Re-discovered diaries shed new light on one of the world's most studied woods
The re-discovered diaries and photographs of ecological pioneer Charles Elton have been digitised for the first time, providing a unique insight into the changing face of an Oxfordshire woodland from the second world war to the swinging sixties.
Speaking at this week's meeting of the British Ecological Society and the Société Française d'Ecologie in Lille, Dr Keith Kirby of the University of Oxford will reflect on Elton's diaries and their importance for ecologists today.
Wytham Woods is an area of ancient semi-natural woodland west of Oxford and one of the most studied areas of woodland in the world. It was given to the University of Oxford in 1942 by the ffennel family, since when it has hosted numerous undergraduate and postgraduate students and generated a wealth of long term biological data, including more than 60 years of bird data, a 40 year vegetation record and badger data from over 30 years.

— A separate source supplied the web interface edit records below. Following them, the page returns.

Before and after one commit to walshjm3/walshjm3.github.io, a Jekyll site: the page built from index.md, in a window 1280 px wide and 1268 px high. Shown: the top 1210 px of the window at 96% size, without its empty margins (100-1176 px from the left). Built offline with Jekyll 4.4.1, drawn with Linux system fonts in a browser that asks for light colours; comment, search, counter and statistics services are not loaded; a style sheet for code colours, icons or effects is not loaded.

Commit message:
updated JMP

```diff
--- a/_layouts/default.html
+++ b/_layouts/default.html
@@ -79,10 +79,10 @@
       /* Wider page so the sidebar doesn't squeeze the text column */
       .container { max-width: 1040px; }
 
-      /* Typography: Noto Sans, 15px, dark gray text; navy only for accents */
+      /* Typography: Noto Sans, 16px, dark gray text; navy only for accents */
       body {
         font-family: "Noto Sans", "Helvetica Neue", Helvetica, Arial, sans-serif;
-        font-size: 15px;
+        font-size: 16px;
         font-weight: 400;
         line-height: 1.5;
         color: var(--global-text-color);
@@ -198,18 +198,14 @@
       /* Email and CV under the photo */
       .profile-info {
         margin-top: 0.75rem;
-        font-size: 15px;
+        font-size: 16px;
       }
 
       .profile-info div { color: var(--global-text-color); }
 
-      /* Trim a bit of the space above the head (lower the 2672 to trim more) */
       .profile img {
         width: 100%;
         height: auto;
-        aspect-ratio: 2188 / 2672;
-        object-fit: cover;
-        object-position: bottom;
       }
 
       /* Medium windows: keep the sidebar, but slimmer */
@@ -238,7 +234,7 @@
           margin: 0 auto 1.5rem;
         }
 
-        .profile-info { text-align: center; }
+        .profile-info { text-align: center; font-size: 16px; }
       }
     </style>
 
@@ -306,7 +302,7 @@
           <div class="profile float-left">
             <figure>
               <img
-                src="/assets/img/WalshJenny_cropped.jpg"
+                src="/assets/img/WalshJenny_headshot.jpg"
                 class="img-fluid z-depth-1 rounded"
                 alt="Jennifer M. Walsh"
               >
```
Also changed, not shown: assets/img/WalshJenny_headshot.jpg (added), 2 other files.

Despite these decades of intense study, little published information on what the Woods were actually like existed for the 1950s and 1960s until the rediscovery of Elton's notebooks stored in Oxford's Museum of Natural History. (This also houses the specimens he collected). The diaries detail Elton's regular visits to Wytham from 1942 to 1965 and help paint a vivid and more complete picture of the woods' history and wildlife. The archives were transcribed and edited into downloadable, easily searchable electronic format by a volunteer during 2013-14, along with notes of visits to other sites in the region.
As well as documenting the many ecological changes at Wytham, the photographs accompanying the diaries reveal fascinating changes in ecologists as a species. According to Dr Kirby: "The pictures show more ties on students, more smoking, the women regularly wear skirts for field work and some of the pictures reveal what today's leading ecologists looked like in their student days."
Elton's diaries provide interesting insights into the events and management practices that have shaped Wytham Woods, and underline the importance of observational studies and long-term research.
Like Elton, Dr Kirby has spent part of his career working in Wytham Woods. His work there began in 1974 with a study of brambles, and more recently he became involved with a project to update our knowledge of the history of the woods.
"Most of us owe a great debt to those researchers who have gone before us: Newton described it as 'standing on the shoulders of giants'. I can express this in a slightly different way – once a month, for the last year I have literally been walking in the footsteps of one of ecology's giants, Charles Elton," says Dr Kirby.
With the imminent release of the Elton diaries online, now everyone with an interest in Wytham Woods can walk in the footsteps of ecology's giants and use their knowledge to gain a better understanding of the woods today.